Event Details

  • Venue: The Wightman
  • Date: 10 December, 2016
  • Time: 7:00pm - 11:00pm

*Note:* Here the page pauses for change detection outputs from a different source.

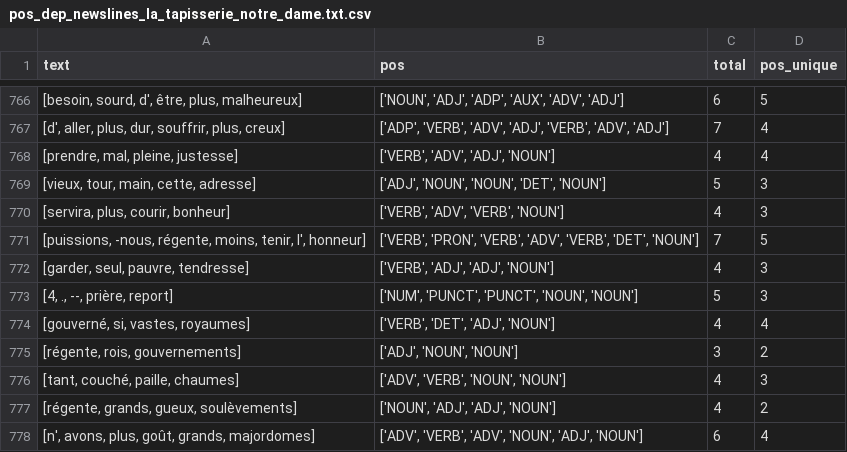
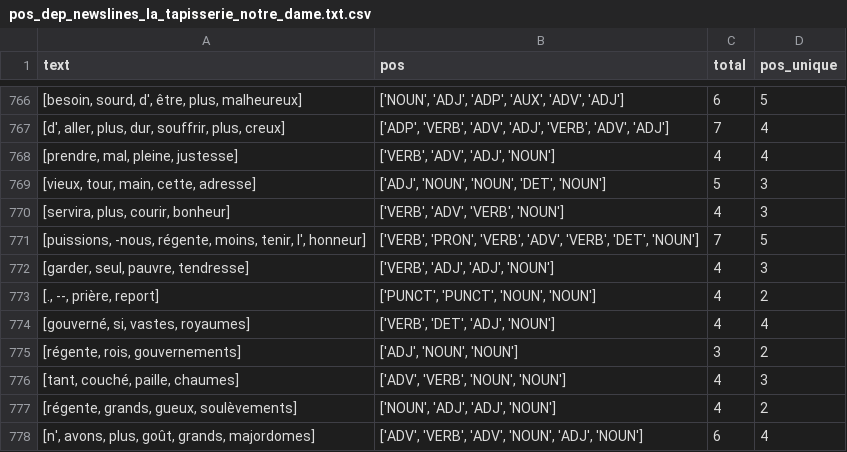
Before and after one commit to ian-nai/Analyzing-Peguy, a CSV file: csvs/dep_news_trf/pos_dep_newslines_la_tapisserie_notre_dame.txt.csv, drawn as a sheet; only a part is shown, gaps mark what is left out; the diff covers the shown part only.

```diff
--- a/csvs/dep_news_trf/pos_dep_newslines_la_tapisserie_notre_dame.txt.csv
+++ b/csvs/dep_news_trf/pos_dep_newslines_la_tapisserie_notre_dame.txt.csv
@@ -772,3 +772,3 @@ text,pos,total,pos_unique
 "[garder, seul, pauvre, tendresse]","['VERB', 'ADJ', 'ADJ', 'NOUN']",4,3
-"[4, ., --, prière, report]","['NUM', 'PUNCT', 'PUNCT', 'NOUN', 'NOUN']",5,3
+"[., --, prière, report]","['PUNCT', 'PUNCT', 'NOUN', 'NOUN']",4,2
 "[gouverné, si, vastes, royaumes]","['VERB', 'DET', 'ADJ', 'NOUN']",4,4
```
Also changed, not shown: 8 added rows, 8 removed rows and 2 edited cells elsewhere in this file, csvs/dep_news_trf/pos_dep_newslines_la_tapisserie_de_sainte_genevieve.txt.csv, csvs/dep_news_trf/pos_dep_newslines_le_mystere_de_la_charite_de_jeanne_darc.txt.csv, 1 other file.
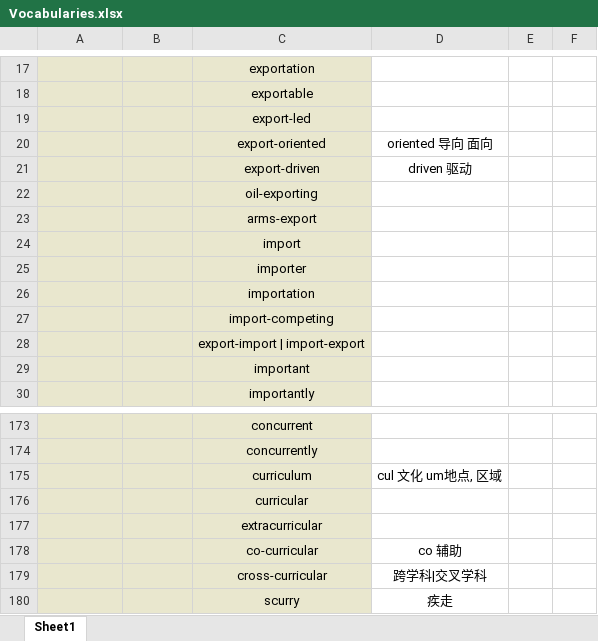
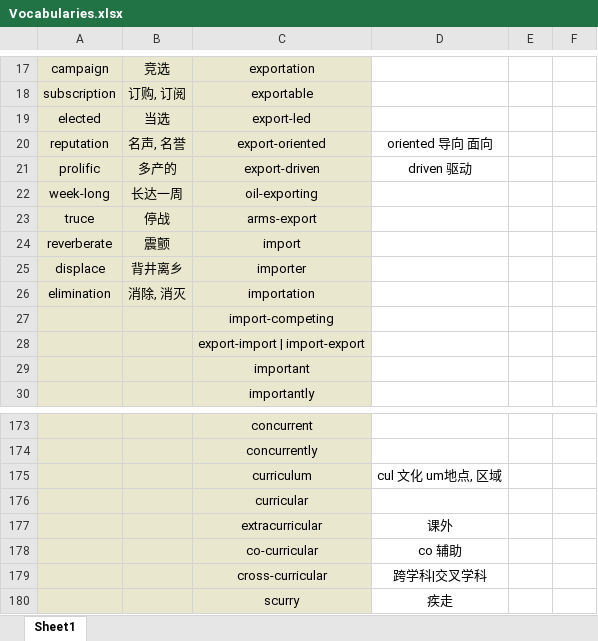
Before and after one commit to Favian096/LearningNotes, an Excel workbook: English/Vocabularies.xlsx, sheet Sheet1, drawn as a sheet; only a part is shown, gaps mark what is left out; values as stored, in another font and other column widths than the file's, no borders; the diff covers the shown part only; the diff names each change by its address in the sheet, - before the commit and + after, or states it on an @@ line.

```diff
--- a/English/Vocabularies.xlsx (sheet Sheet1)
+++ b/English/Vocabularies.xlsx (sheet Sheet1)
-A17: (empty)
+A17: campaign
-B17: (empty)
+B17: 竞选
-A18: (empty)
+A18: subscription
-B18: (empty)
+B18: 订购, 订阅
-A19: (empty)
+A19: elected
-B19: (empty)
+B19: 当选
-A20: (empty)
+A20: reputation
-B20: (empty)
+B20: 名声, 名誉
-A21: (empty)
+A21: prolific
-B21: (empty)
+B21: 多产的
-A22: (empty)
+A22: week-long
-B22: (empty)
+B22: 长达一周
-A23: (empty)
+A23: truce
-B23: (empty)
+B23: 停战
-A24: (empty)
+A24: reverberate
-B24: (empty)
+B24: 震颤
-A25: (empty)
+A25: displace
-B25: (empty)
+B25: 背井离乡
-A26: (empty)
+A26: elimination
-B26: (empty)
+B26: 消除, 消灭
-D177: (empty)
+D177: 课外
```
Also changed, not shown: 32 edited cells elsewhere in this sheet.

One of the finest northern songwriters for the people, Mercury prize nominated and all round top bloke John Bramwell will visiting the Wightman Theatre in December. As fine a wordsmith as Morrissey, he will weave his beautifully haunting songs of a northern city life with banter and tales.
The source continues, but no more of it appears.